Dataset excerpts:
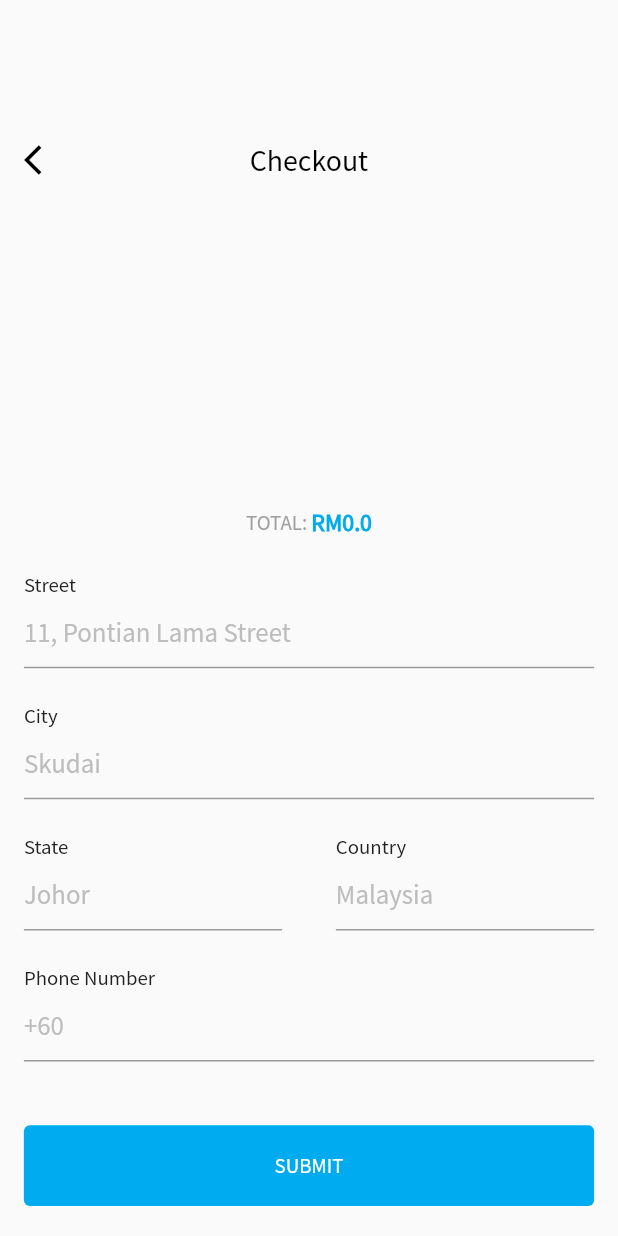
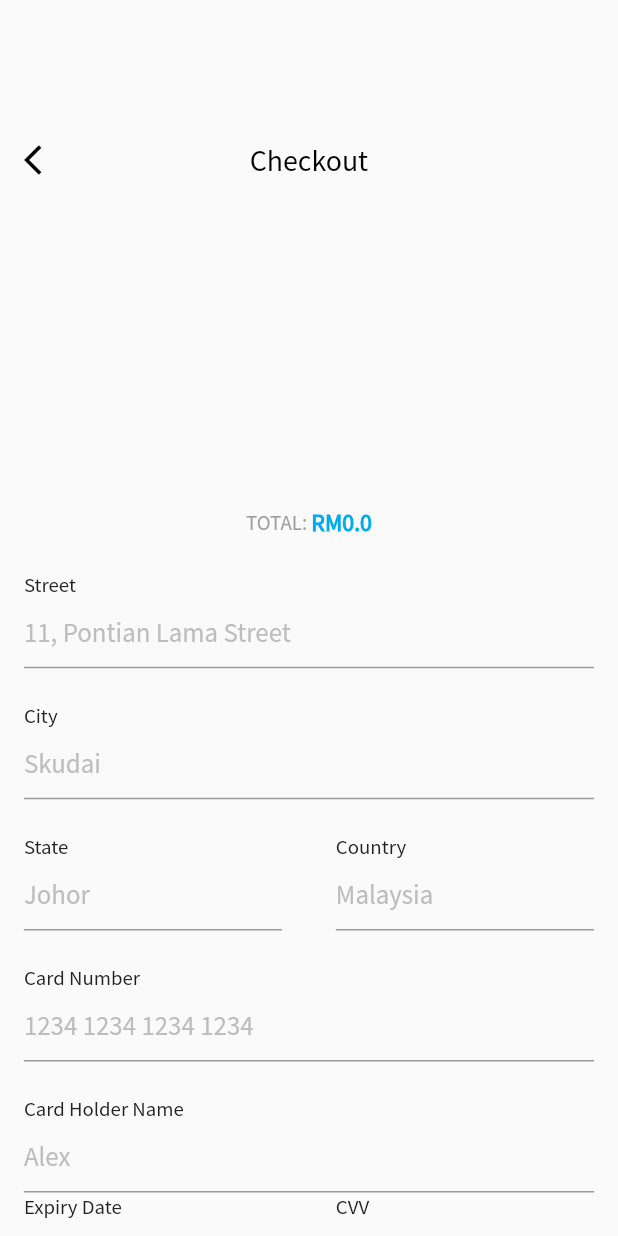
Before and after one commit to hafizhh3d/app_dev, a Flutter app: the CheckoutView screen opened directly, on a phone screen of 412 x 824 dp. Run offline on Flutter 3.47's test engine with Material 2 defaults, Android fonts, the phone set to English and light mode, and no system bars; our stand-ins replace cloud_firestore, firebase_auth, firebase_core, firebase_storage, flutter_screenutil, get and 4 more; missing offline and left inert: flutter_facebook_auth, flutter_stripe; accounts and stored records are empty.

Commit message:
updated checkout_view.dart

```diff
--- a/lib/view/checkout_view.dart
+++ b/lib/view/checkout_view.dart
@@ -127,6 +127,57 @@ class CheckoutView extends StatelessWidget {
                           height: 20.h,
                         ),
                         CustomTextFormField(
+                            title: 'Card Number',
+                            hintText: '1234 1234 1234 1234',
+                            validatorFn: (value) {
+                              if (value!.isEmpty || value.length < 16)
+                                return 'Please enter valid card number.';
+                            },
+                            onSavedFn: (value) {}),
+                        SizedBox(
+                          height: 20.h,
+                        ),
+                        CustomTextFormField(
+                            title: 'Card Holder Name',
+                            hintText: 'Alex',
+                            validatorFn: (value) {
+                              if (value!.isEmpty || value.length < 3)
+                                return 'Please enter valid card holder name.';
+                            },
+                            onSavedFn: (value) {}),
+                        Row(
+                          children: [
+                            Expanded(
+                              child: CustomTextFormField(
+                                title: 'Expiry Date',
+                                hintText: '01/22',
+                                validatorFn: (value) {
+                                  if (value!.isEmpty || value.length < 4)
+                                    return 'Please enter valid expiry date.';
+                                },
+                                onSavedFn: (value) {},
+                              ),
+                            ),
+                            SizedBox(
+                              width: 36.w,
+                            ),
+                            Expanded(
+                              child: CustomTextFormField(
+                                title: 'CVV',
+                                hintText: '123',
+                                validatorFn: (value) {
+                                  if (value!.isEmpty || value.length < 3)
+                                    return 'Please enter valid cvv number.';
+                                },
+                                onSavedFn: (value) {},
+                              ),
+                            ),
+                          ],
+                        ),
+                        SizedBox(
+                          height: 20.h,
+                        ),
+                        CustomTextFormField(
                           title: 'Phone Number',
                           hintText: '+60',
                           keyboardType: TextInputType.phone,
@@ -142,12 +193,12 @@ class CheckoutView extends StatelessWidget {
                           height: 38.h,
                         ),
                         CustomButton(
-                          'SUBMIT',
+                          'Pay',
                           () async {
                             if (_formKey.currentState!.validate()) {
                               _formKey.currentState!.save();
                               await controller.addCheckoutToFireStore();
-                              /*Get.dialog(
+                              Get.dialog(
                                 AlertDialog(
                                   content: SingleChildScrollView(
                                     child: Column(
@@ -179,7 +230,7 @@ class CheckoutView extends StatelessWidget {
                                   ),
                                 ),
                                 barrierDismissible: false,
-                              );*/
+                              );
                             }
                           },
                         ),
```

## Assignment
An answer is complete only when it holds every line above containing the string "currentState".

## Output for this exercise
                             if (_formKey.currentState!.validate()) {
                               _formKey.currentState!.save();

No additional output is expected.